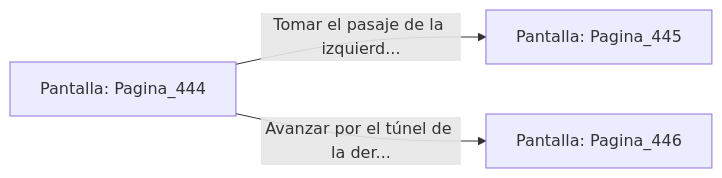
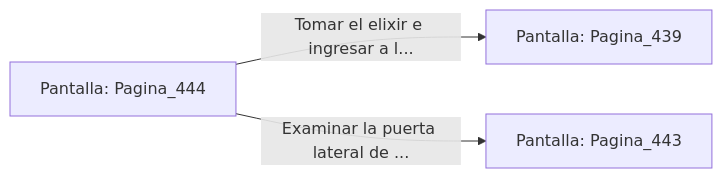
Before and after one commit to metsuke/mpl: the diagram in sample/eligejuego-vault/Pantalla_Pagina_444.md, drawn with Mermaid. The commit also changed other lines of this file and 635 other files, not shown here.

First line of the commit message:
fix: añadir Pagina_1 como pantalla inicial en capitulo_01.mpl

````diff
--- a/sample/eligejuego-vault/Pantalla_Pagina_444.md
+++ b/sample/eligejuego-vault/Pantalla_Pagina_444.md
@@ -20,6 +22,6 @@
 ```mermaid
 graph LR
     P_Pagina_444["Pantalla: Pagina_444"]
-    P_Pagina_444 -->|"Tomar el pasaje de la izquierd..."| P_Pagina_445["Pantalla: Pagina_445"]
-    P_Pagina_444 -->|"Avanzar por el túnel de la der..."| P_Pagina_446["Pantalla: Pagina_446"]
+    P_Pagina_444 -->|"Tomar el elixir e ingresar a l..."| P_Pagina_439["Pantalla: Pagina_439"]
+    P_Pagina_444 -->|"Examinar la puerta lateral de ..."| P_Pagina_443["Pantalla: Pagina_443"]
 ```
````
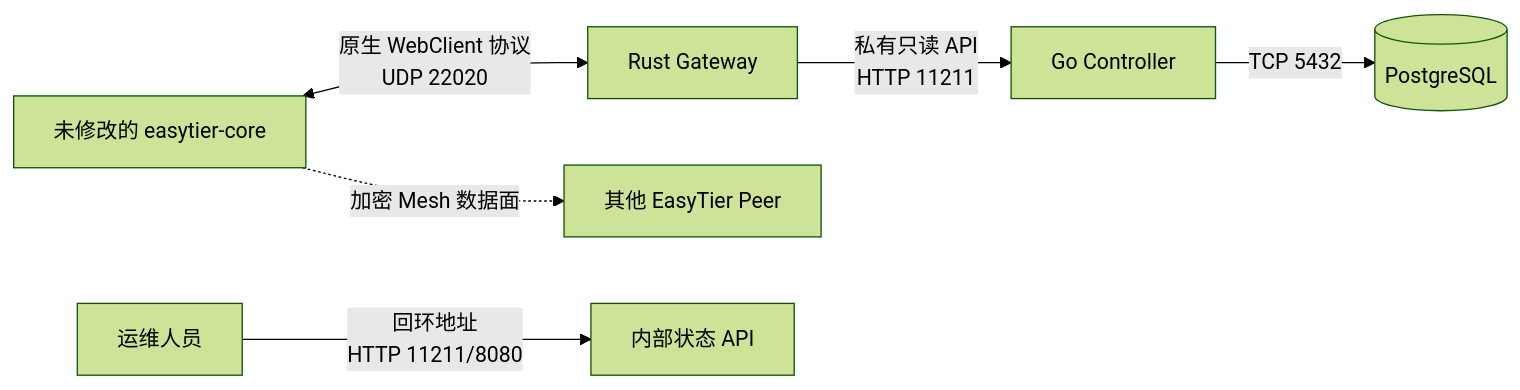
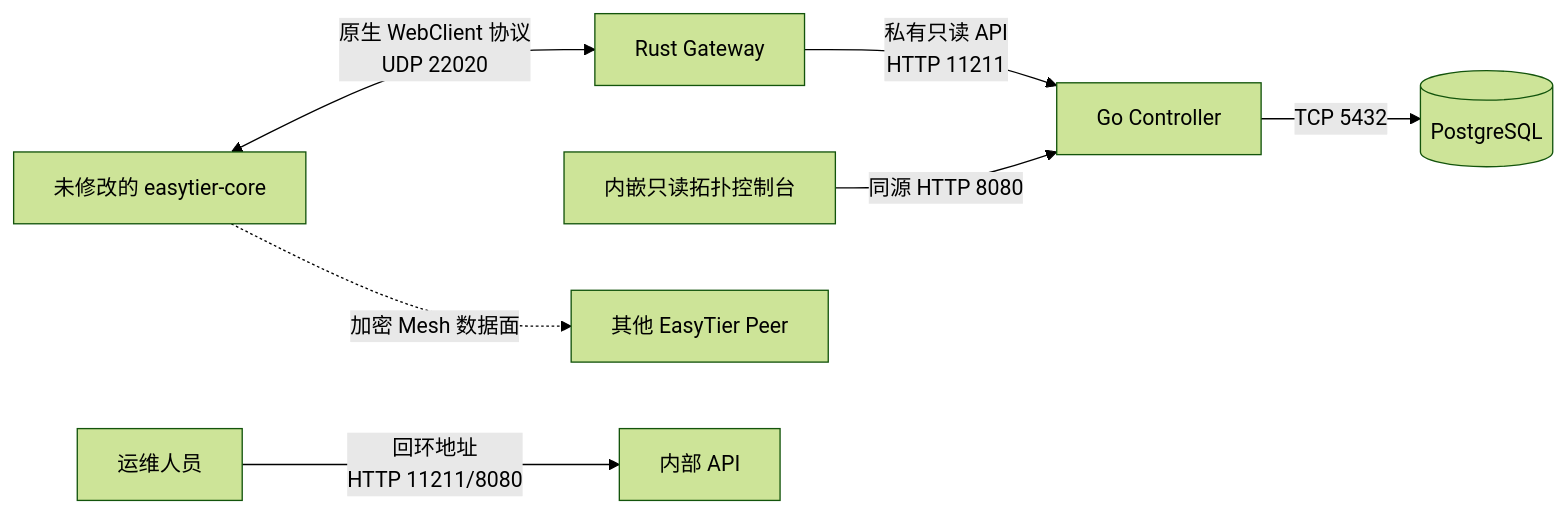
Before and after one commit to WuYouOwO/NexusTier: the diagram in README.md, drawn with Mermaid (forest theme). The commit also changed other lines of this file and 6 other files, not shown here.

````diff
--- a/README.md
+++ b/README.md
@@ -65,8 +68,9 @@
 ```mermaid
 flowchart LR
     ET[未修改的 easytier-core] <-->|原生 WebClient 协议<br/>UDP 22020| GW[Rust Gateway]
     GW -->|私有只读 API<br/>HTTP 11211| CTRL[Go Controller]
     CTRL -->|TCP 5432| PG[(PostgreSQL)]
-    OPS[运维人员] -->|回环地址<br/>HTTP 11211/8080| INTERNAL[内部状态 API]
+    UI[内嵌只读拓扑控制台] -->|同源 HTTP 8080| CTRL
+    OPS[运维人员] -->|回环地址<br/>HTTP 11211/8080| INTERNAL[内部 API]
     ET -. 加密 Mesh 数据面 .-> PEERS[其他 EasyTier Peer]
 ```
````
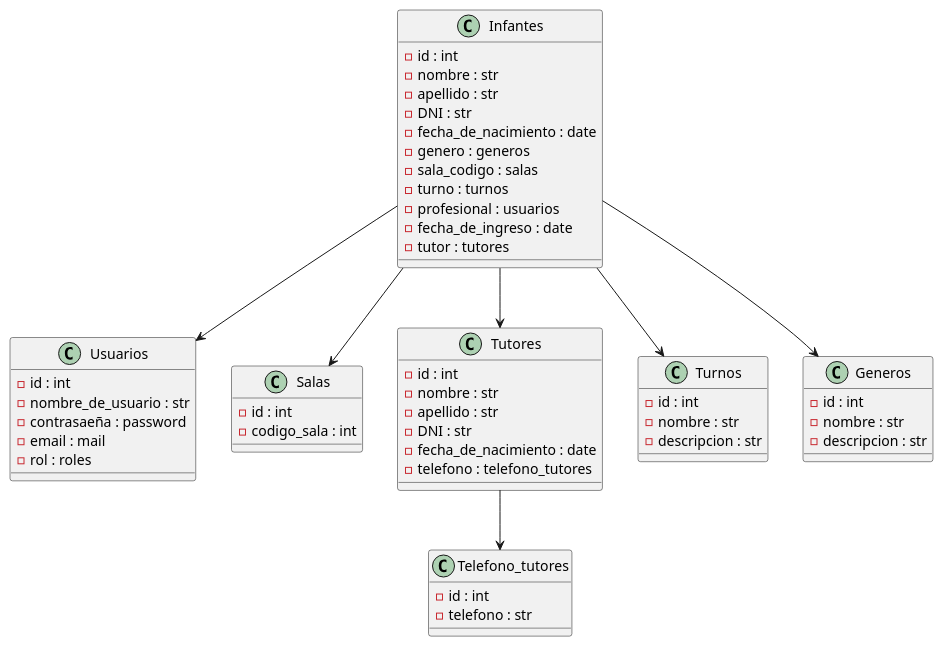
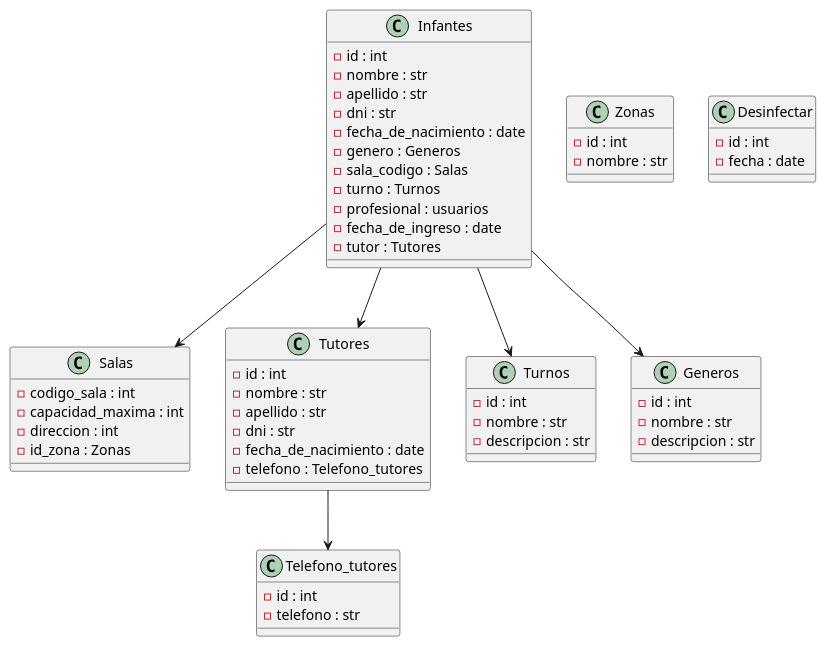
Before and after one commit to santiago6124/SalasCunaOLD: the diagram in Diagram.wsd, drawn with PlantUML.

Commit message:
minor changes

```diff
--- a/Diagram.wsd
+++ b/Diagram.wsd
@@ -1,63 +1,66 @@
 @startuml test
-
-class Usuarios {
-    -id : int
-    -nombre_de_usuario : str
-    -contrasaeña : password
-    -email : mail
-    -rol : roles
-}
 
 class Infantes {
     -id : int
     -nombre : str
     -apellido : str
-    -DNI : str
+    -dni : str
     -fecha_de_nacimiento : date
-    -genero : generos
-    -sala_codigo : salas
-    -turno : turnos
+    -genero : Generos
+    -sala_codigo : Salas
+    -turno : Turnos
     -profesional : usuarios
     -fecha_de_ingreso : date
-    -tutor : tutores
+    -tutor : Tutores
 
 }
 
 class Salas {
+    -codigo_sala : int
+    -capacidad_maxima : int
+    -direccion : int
+    -id_zona : Zonas
+} 
+
+class Zonas {
     -id : int
-    -codigo_sala : int
-} 
+    -nombre : str
+}
 
 class Tutores {
     -id : int
     -nombre : str
     -apellido : str
-    -DNI : str
+    -dni : str
     -fecha_de_nacimiento : date
-    -telefono : telefono_tutores
+    -telefono : Telefono_tutores
 }
 
 class Turnos {
     -id : int
     -nombre : str
     -descripcion : str
 }
 
 class Generos {
     -id : int
     -nombre : str
     -descripcion : str
 }
 
 class Telefono_tutores {
     -id : int
     -telefono : str
 }
 
+class Desinfectar {
+    -id : int
+    -fecha : date
+}
+
 Infantes --> Salas
 Infantes --> Generos
 Infantes --> Tutores
-Infantes --> Usuarios
 Infantes --> Turnos
 Tutores --> Telefono_tutores
 @enduml
```
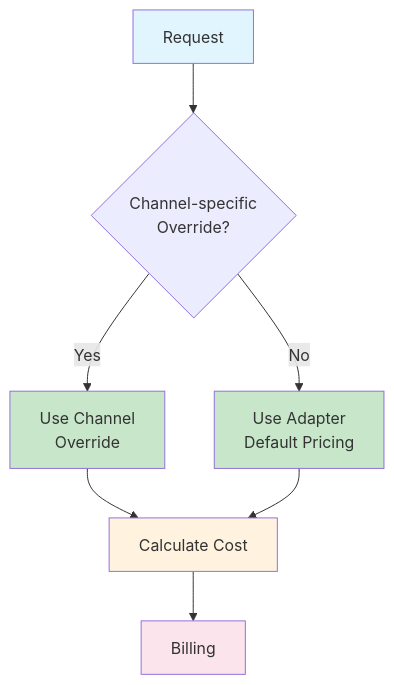
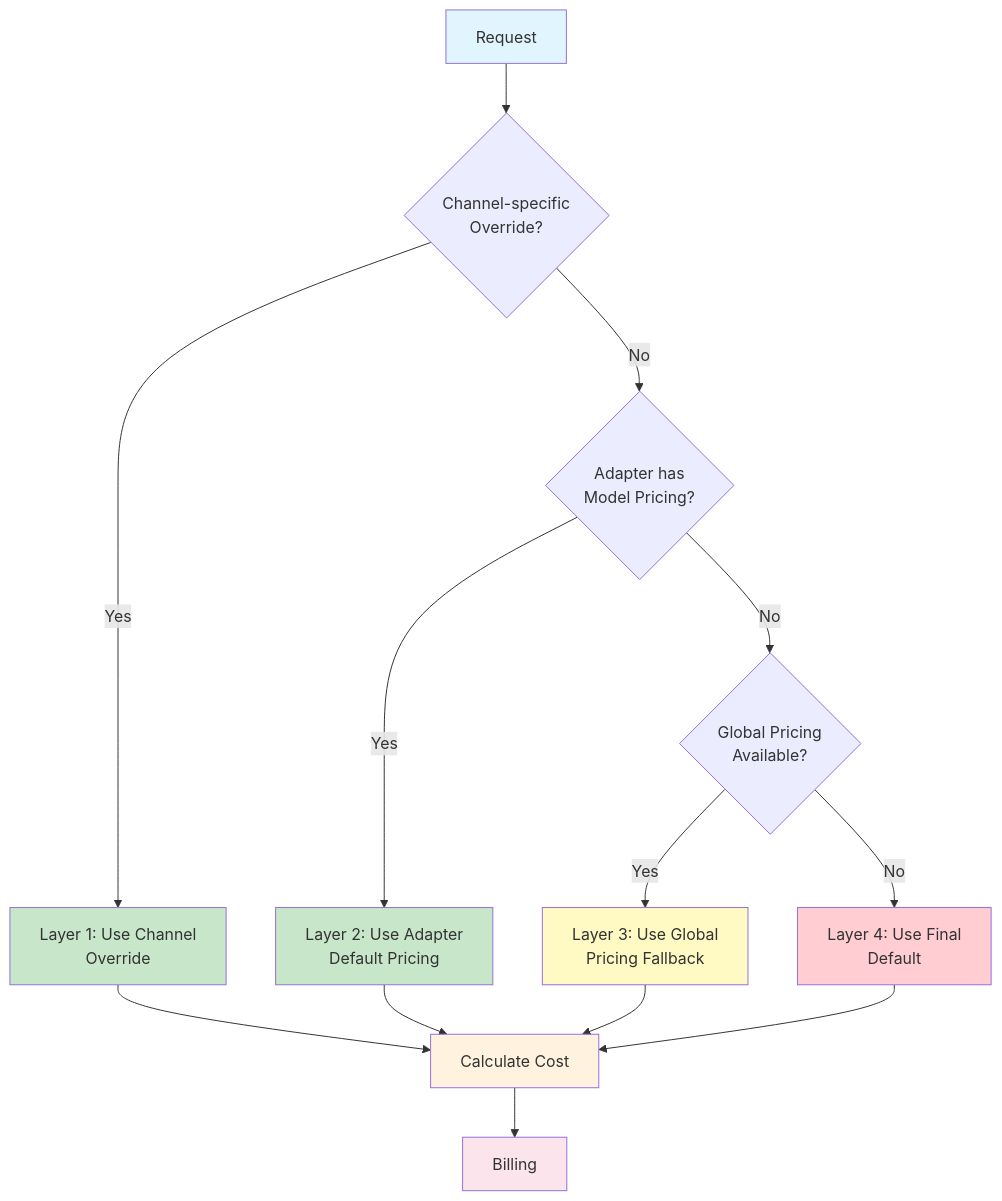
One commit to maru7777/one-api changed the third of 9 diagrams in docs/arch/billing.md. Above: the diagram before and after it, drawn with Mermaid. The commit also changed other lines of this file and 17 other files, not shown here.

````diff
--- a/docs/arch/billing.md
+++ b/docs/arch/billing.md
@@ -225,17 +230,27 @@
 ```mermaid
 graph TD
     REQ[Request] --> CCP{Channel-specific<br/>Override?}
-    CCP -->|Yes| CSP[Use Channel<br/>Override]
-    CCP -->|No| ADP[Use Adapter<br/>Default Pricing]
+    CCP -->|Yes| CSP[Layer 1: Use Channel<br/>Override]
+    CCP -->|No| ADP{Adapter has<br/>Model Pricing?}
+
+    ADP -->|Yes| ADP_PRICE[Layer 2: Use Adapter<br/>Default Pricing]
+    ADP -->|No| GP{Global Pricing<br/>Available?}
+
+    GP -->|Yes| GP_PRICE[Layer 3: Use Global<br/>Pricing Fallback]
+    GP -->|No| DEFAULT[Layer 4: Use Final<br/>Default]
 
     CSP --> CALC[Calculate Cost]
-    ADP --> CALC
+    ADP_PRICE --> CALC
+    GP_PRICE --> CALC
+    DEFAULT --> CALC
 
     CALC --> BILL[Billing]
 
     style REQ fill:#e1f5fe
     style CSP fill:#c8e6c9
-    style ADP fill:#c8e6c9
+    style ADP_PRICE fill:#c8e6c9
+    style GP_PRICE fill:#fff9c4
+    style DEFAULT fill:#ffcdd2
     style CALC fill:#fff3e0
     style BILL fill:#fce4ec
 ```
````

■ WHAT YOU SHOULD DO: Please return each line of the listing exactly as written, excluding the images.

■ SOLUTION TO THE EXERCISE:
Before and after one commit to metsuke/mpl: the diagram in sample/eligejuego-vault/Pantalla_Pagina_444.md, drawn with Mermaid. The commit also changed other lines of this file and 635 other files, not shown here.

First line of the commit message:
fix: añadir Pagina_1 como pantalla inicial en capitulo_01.mpl

````diff
--- a/sample/eligejuego-vault/Pantalla_Pagina_444.md
+++ b/sample/eligejuego-vault/Pantalla_Pagina_444.md
@@ -20,6 +22,6 @@
 ```mermaid
 graph LR
     P_Pagina_444["Pantalla: Pagina_444"]
-    P_Pagina_444 -->|"Tomar el pasaje de la izquierd..."| P_Pagina_445["Pantalla: Pagina_445"]
-    P_Pagina_444 -->|"Avanzar por el túnel de la der..."| P_Pagina_446["Pantalla: Pagina_446"]
+    P_Pagina_444 -->|"Tomar el elixir e ingresar a l..."| P_Pagina_439["Pantalla: Pagina_439"]
+    P_Pagina_444 -->|"Examinar la puerta lateral de ..."| P_Pagina_443["Pantalla: Pagina_443"]
 ```
````
Before and after one commit to WuYouOwO/NexusTier: the diagram in README.md, drawn with Mermaid (forest theme). The commit also changed other lines of this file and 6 other files, not shown here.

````diff
--- a/README.md
+++ b/README.md
@@ -65,8 +68,9 @@
 ```mermaid
 flowchart LR
     ET[未修改的 easytier-core] <-->|原生 WebClient 协议<br/>UDP 22020| GW[Rust Gateway]
     GW -->|私有只读 API<br/>HTTP 11211| CTRL[Go Controller]
     CTRL -->|TCP 5432| PG[(PostgreSQL)]
-    OPS[运维人员] -->|回环地址<br/>HTTP 11211/8080| INTERNAL[内部状态 API]
+    UI[内嵌只读拓扑控制台] -->|同源 HTTP 8080| CTRL
+    OPS[运维人员] -->|回环地址<br/>HTTP 11211/8080| INTERNAL[内部 API]
     ET -. 加密 Mesh 数据面 .-> PEERS[其他 EasyTier Peer]
 ```
````
Before and after one commit to santiago6124/SalasCunaOLD: the diagram in Diagram.wsd, drawn with PlantUML.

Commit message:
minor changes

```diff
--- a/Diagram.wsd
+++ b/Diagram.wsd
@@ -1,63 +1,66 @@
 @startuml test
-
-class Usuarios {
-    -id : int
-    -nombre_de_usuario : str
-    -contrasaeña : password
-    -email : mail
-    -rol : roles
-}
 
 class Infantes {
     -id : int
     -nombre : str
     -apellido : str
-    -DNI : str
+    -dni : str
     -fecha_de_nacimiento : date
-    -genero : generos
-    -sala_codigo : salas
-    -turno : turnos
+    -genero : Generos
+    -sala_codigo : Salas
+    -turno : Turnos
     -profesional : usuarios
     -fecha_de_ingreso : date
-    -tutor : tutores
+    -tutor : Tutores
 
 }
 
 class Salas {
+    -codigo_sala : int
+    -capacidad_maxima : int
+    -direccion : int
+    -id_zona : Zonas
+} 
+
+class Zonas {
     -id : int
-    -codigo_sala : int
-} 
+    -nombre : str
+}
 
 class Tutores {
     -id : int
     -nombre : str
     -apellido : str
-    -DNI : str
+    -dni : str
     -fecha_de_nacimiento : date
-    -telefono : telefono_tutores
+    -telefono : Telefono_tutores
 }
 
 class Turnos {
     -id : int
     -nombre : str
     -descripcion : str
 }
 
 class Generos {
     -id : int
     -nombre : str
     -descripcion : str
 }
 
 class Telefono_tutores {
     -id : int
     -telefono : str
 }
 
+class Desinfectar {
+    -id : int
+    -fecha : date
+}
+
 Infantes --> Salas
 Infantes --> Generos
 Infantes --> Tutores
-Infantes --> Usuarios
 Infantes --> Turnos
 Tutores --> Telefono_tutores
 @enduml
```
One commit to maru7777/one-api changed the third of 9 diagrams in docs/arch/billing.md. Above: the diagram before and after it, drawn with Mermaid. The commit also changed other lines of this file and 17 other files, not shown here.

````diff
--- a/docs/arch/billing.md
+++ b/docs/arch/billing.md
@@ -225,17 +230,27 @@
 ```mermaid
 graph TD
     REQ[Request] --> CCP{Channel-specific<br/>Override?}
-    CCP -->|Yes| CSP[Use Channel<br/>Override]
-    CCP -->|No| ADP[Use Adapter<br/>Default Pricing]
+    CCP -->|Yes| CSP[Layer 1: Use Channel<br/>Override]
+    CCP -->|No| ADP{Adapter has<br/>Model Pricing?}
+
+    ADP -->|Yes| ADP_PRICE[Layer 2: Use Adapter<br/>Default Pricing]
+    ADP -->|No| GP{Global Pricing<br/>Available?}
+
+    GP -->|Yes| GP_PRICE[Layer 3: Use Global<br/>Pricing Fallback]
+    GP -->|No| DEFAULT[Layer 4: Use Final<br/>Default]
 
     CSP --> CALC[Calculate Cost]
-    ADP --> CALC
+    ADP_PRICE --> CALC
+    GP_PRICE --> CALC
+    DEFAULT --> CALC
 
     CALC --> BILL[Billing]
 
     style REQ fill:#e1f5fe
     style CSP fill:#c8e6c9
-    style ADP fill:#c8e6c9
+    style ADP_PRICE fill:#c8e6c9
+    style GP_PRICE fill:#fff9c4
+    style DEFAULT fill:#ffcdd2
     style CALC fill:#fff3e0
     style BILL fill:#fce4ec
 ```
````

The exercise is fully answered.